Updated: Jun 10
This week we would like to highlight a special athlete who first joined us for a camp in 2017.
JP had decided that his next sporting journey was triathlon. What made this a standout was JP had not previously swum, biked or run in any focussed way. Here was this huge guy, in the deep end of a fired up age group camp, no-one to swim with as, he would not be upset if I said, he couldn't really swim. Sitting on a bike was a new phenomenon to him. Running, well we have all run at some stage but JP, lets say was carrying a lot of extra baggage.
We were a little perplexed, as how we could make his camp enjoyable for him. To my surprise, my first impression was this guy is getting flogged by even the slowest beginners; and he seemed to be enjoying it!
His background was also unique. JP lives in Japan, was educated in the USA and is French. During his and my frustration of how I could connect what we were trying to teach, the penny dropped when I asked 'have you any other sports experience at all?' To my surprise he said 'yes, I am an ex MMA fighter.' From then on all techniques were delivered with explanations around the martial arts. From that moment on all just clicked, he understood what we needed to achieve.
Here is his story:

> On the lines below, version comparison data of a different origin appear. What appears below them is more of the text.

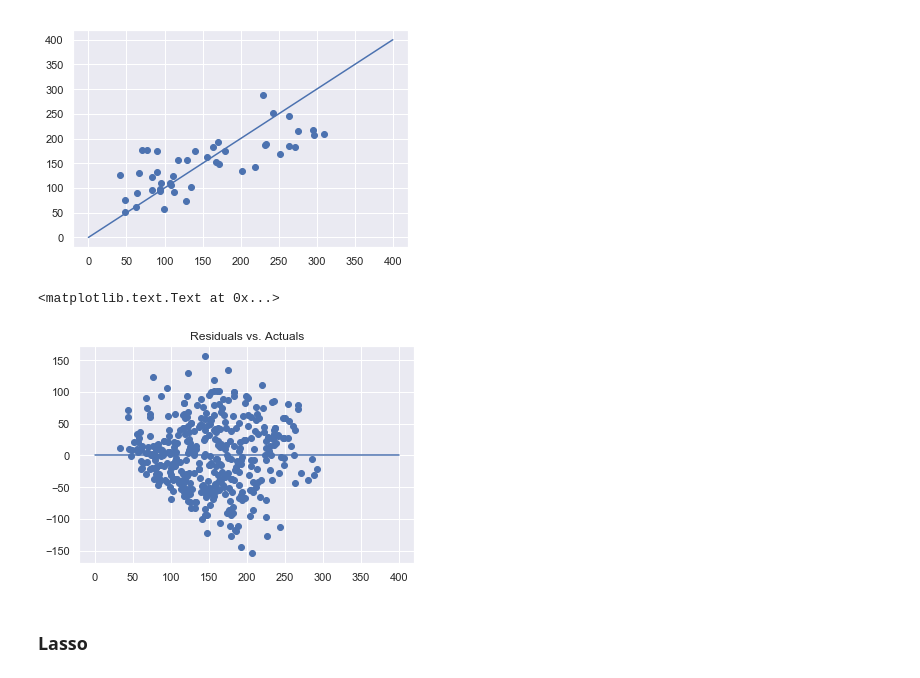
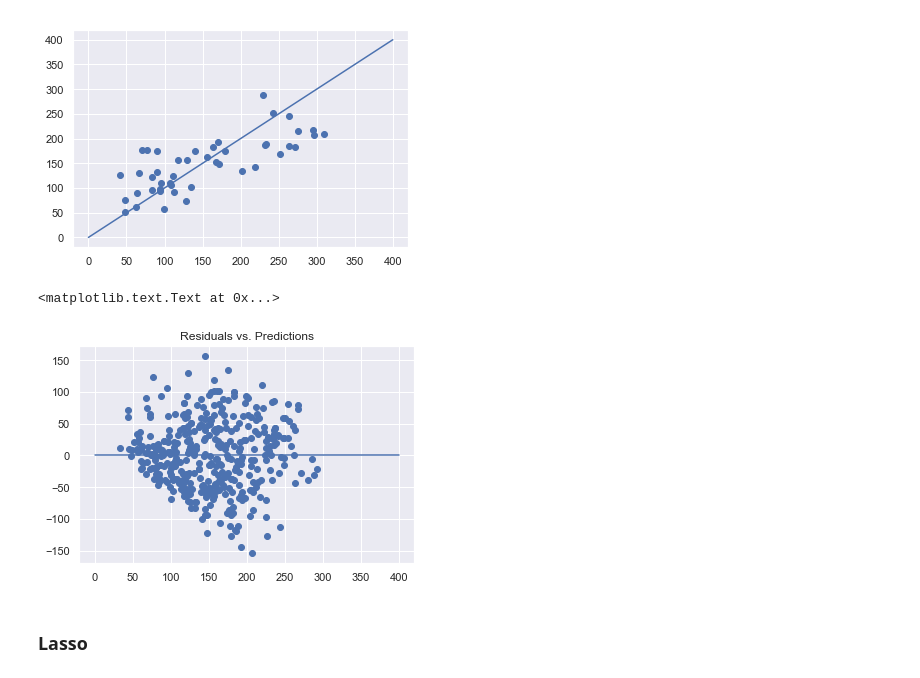
Before and after one commit to goodwinc/metis-copy, a Jupyter notebook: class_lectures/week03-luther2/01-assumptions/pair-regression_practice_solution.ipynb, the cells around one changed output. Drawn from its saved outputs; the diff is of its cells as text; code cells hidden in the pictures.

```diff
--- a/class_lectures/week03-luther2/01-assumptions/pair-regression_practice_solution.ipynb
+++ b/class_lectures/week03-luther2/01-assumptions/pair-regression_practice_solution.ipynb
@@ -107,14 +108,14 @@ plt.plot([0, 400], [0, 400])
 # %%
 # Plot Residuals vs. predicted
 
 lin_reg_residuals = y_train - y_train_pred
 
 plt.scatter(y_train_pred, lin_reg_residuals)
 plt.plot([0,400], [0, 0])
-plt.title("Residuals vs. Actuals")
+plt.title("Residuals vs. Predictions")
 # %% [output]
 <matplotlib.text.Text at 0x...>
-[figure, old version]
+[figure, new version]
 # %% [markdown]
 ### Lasso
 # %%
```
Also changed, not shown: parts of 11 cells of this notebook.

Like all things, triathlon can be approached in many different ways. For some, it’s a way to feel better about themselves by being a little faster than their neighbor or someone younger. For others, it’s a way to have a social identity (“I’m a triathlete!”). Another group sees it as a way to podiums that can’t be reached in mainstream sports. And there’s yet another category, to which I belong, for whom it’s a tool to better themselves internally. For us, it has nothing to do with speeds, race results or accolades, but rather personal overcoming, daily discipline and inner-strength. If you feel this might sound like you, then read on. My initial background in sports was in martial arts, starting from a young age with Judo. The first thing you are taught in Judo is how to fall! You don’t learn to take down the opponent, you don’t learn winning techniques, you learn how to fall safely and get back up, over and over and over, the entire training session, for months. This creates a strong fundamental base upon which you can safely build. To me, this is one of the most important things in life and this approach to the basics can be used at Trisutto too. In fact, with Brett, you’re never told to focus on winning, or times. Instead, you’re constantly reminded to concentrate on the fundamentals (consistency, enjoyment and life itself). The other aspect of sport fighting is that there isn’t much room for dishonesty, to oneself or to others. It’s brutally direct. I dabbled in MMA, which includes all the various physical hits you can think of: kick, punch, elbows, etc. It’s as direct as it can get, and I relish this head-on outlook in life as well. I’m always amazed when I hear athletes whom I know trained super hard and are hyper-competitive say things like “I didn’t do much for this race, I’m just going to take it easy”. What a waste of precious hours of life to live this way, saying things that are the opposite of reality! This disingenuous way of living is anathema to my own ethos. With Brett, I can trust that communication is always direct, since he’s someone who used to be punched in the face for a living. He’s typically quite relaxed in his talks with athletes, but occasionally will give a tough speech to us as a group to get a message across. I’m sure some of the athletes are trembling when this happens. In my case, I always have a big happy smile inside when it occurs because intensity mixed with honesty is very much my comfort zone. I’m tone-deaf to subtleties and mind games. I always train alone except in camps, and I mix indoor and outdoor sessions. The Trisutto training really allows for that flexibility. In fact, I am often provided with a run set I can do at the track, together with the treadmill equivalent. This allows for the all-important balance of variety, consistency and flexibility. What does all that have to do with bettering yourself? Brett’s approach helps create the mental, physical and emotional space in which you can focus on giving your honest best every day, every session. You’re not looking to beat some artificial number spit out by a widget, but rather to develop the self-discipline and courage to honestly feel how you’re doing and get the session done in that context. Some days you feel fantastic and really go all out. Some days it’s just a victory to finish the session. Most days it’s in-between. But in all cases, you walk away having made yourself a little more courageous, self-aware, and a bigger human being for having overcome whatever hurdles were in your way. Races are the same. So you really have 365 victories per year, rather than 362 days of anguish mixed with artificial highs on the 3 days when you win a chocolate medal or beat some random competitor whose personal circumstances have nothing to do with yours. That to me is a life worth living!